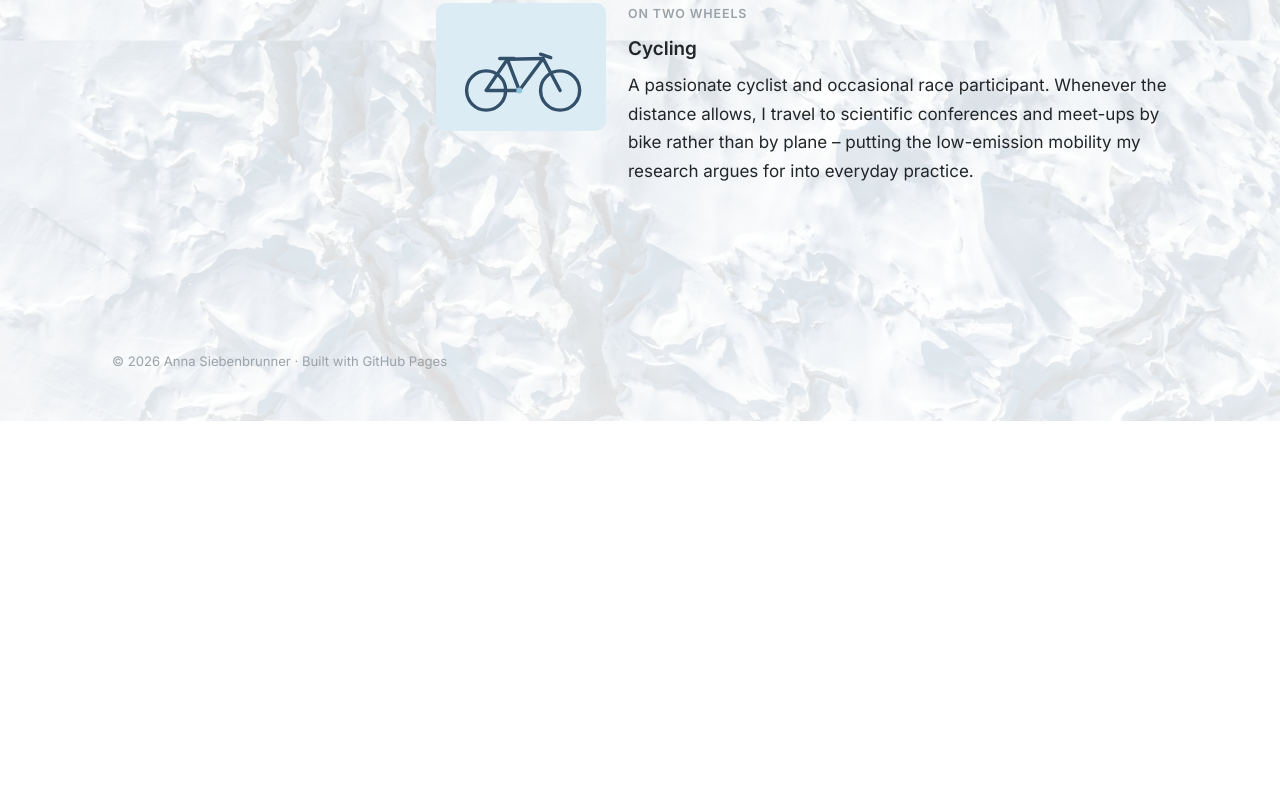
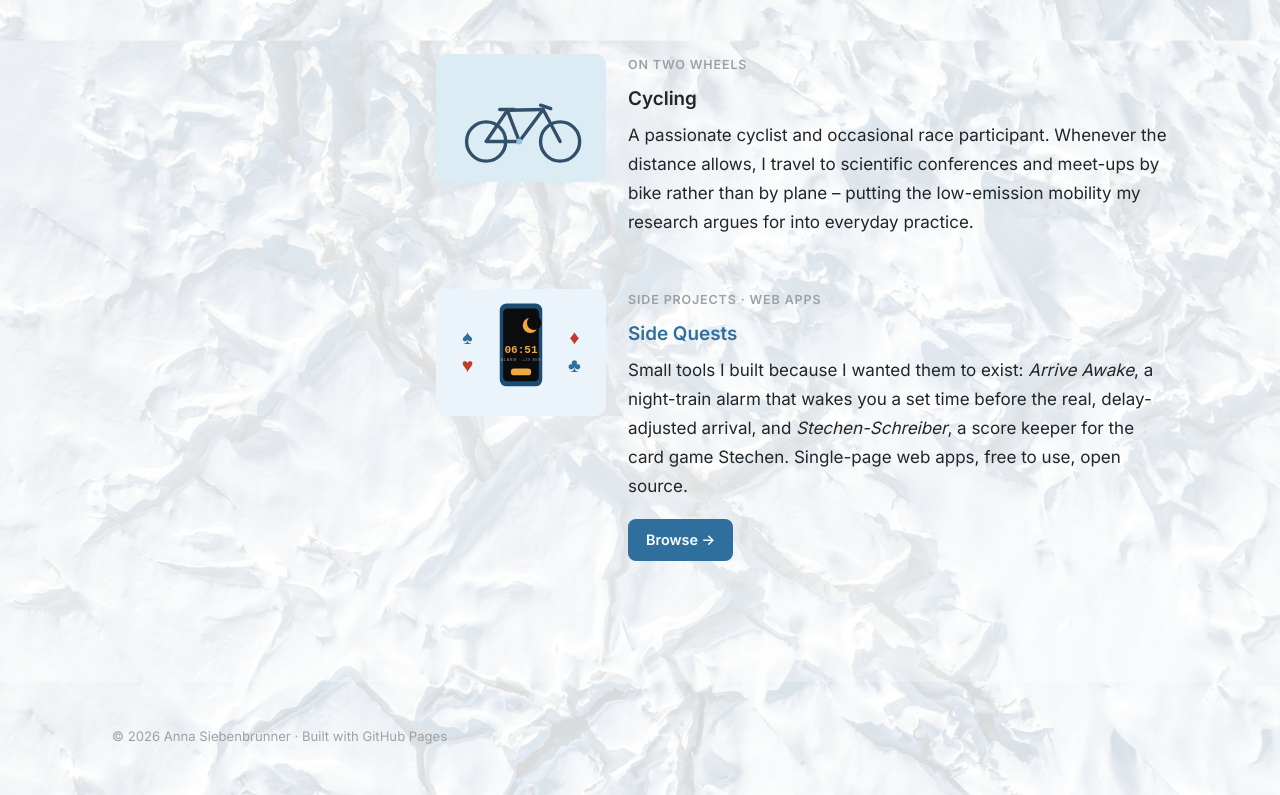
Before and after one commit to anna7br/anna7br.github.io, a plain HTML site: page beyond/index.html in a window 1280 px wide. Shown: the part 918-1713 px from the top of the page. Before the commit the page ends 1339 px from the top, so only its background shows below. Drawn offline with Linux system fonts and the light colour scheme.

Commit message:
Add Side Quests to navigation and Beyond Research

```diff
--- a/assets/js/site.js
+++ b/assets/js/site.js
@@ -41,6 +41,7 @@ const NAV = [
   { href: "/publications/", label: "Publications" },
   { href: "/media/",        label: "Media Coverage" },
   { href: "/beyond/",       label: "Beyond Research" },
+  { href: "/side-quests/",  label: "Side Quests" },
 ];
 
 /* ---------- inline SVG icons ---------- */
--- a/beyond/index.html
+++ b/beyond/index.html
@@ -4,7 +4,7 @@
   <meta charset="UTF-8">
   <meta name="viewport" content="width=device-width, initial-scale=1.0">
   <title>Beyond Research – Anna Siebenbrunner</title>
-  <meta name="description" content="Beyond research: volunteering, the öffi Touren guidebooks, ski touring, cycling, and life in the mountains.">
+  <meta name="description" content="Beyond research: volunteering, the öffi Touren guidebooks, ski touring, cycling, small web apps, and life in the mountains.">
   <link rel="preconnect" href="https://fonts.googleapis.com">
   <link href="https://fonts.googleapis.com/css2?family=Inter:wght@400;500;600;700&family=Syne:wght@600;700;800&display=swap" rel="stylesheet">
   <link rel="stylesheet" href="/assets/css/style.css">
@@ -59,6 +59,18 @@
           for into everyday practice.</p>
         </div>
       </div>
+
+      <div class="card project-card">
+        <a class="project-img-link" href="/side-quests/"><img class="project-img" src="/assets/img/beyond/side-quests.svg" alt="Side quests: small web apps" onerror="this.onerror=null;this.src='/assets/img/projects/placeholder.svg'"></a>
+        <div class="project-body">
+          <p class="card-meta">Side projects · Web apps</p>
+          <h4><a href="/side-quests/">Side Quests</a></h4>
+          <p>Small tools I built because I wanted them to exist: <em>Arrive Awake</em>, a night-train alarm that wakes
+          you a set time before the real, delay-adjusted arrival, and <em>Stechen-Schreiber</em>, a score keeper for the
+          card game Stechen. Single-page web apps, free to use, open source.</p>
+          <a class="btn" href="/side-quests/">Browse →</a>
+        </div>
+      </div>
     </main>
   </div>
 
```
Also changed, not shown: assets/img/beyond/side-quests.svg (added).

☆ ☆ ☆ ☆ ☆ ☆ ☆

- INSTRUCTIONS FOR THE TASK
Gather up every line from the listing above in which the word "label" occurs.

- RESULT FOR THIS EXERCISE
   { href: "/publications/", label: "Publications" },
   { href: "/media/",        label: "Media Coverage" },
   { href: "/beyond/",       label: "Beyond Research" },
+  { href: "/side-quests/",  label: "Side Quests" },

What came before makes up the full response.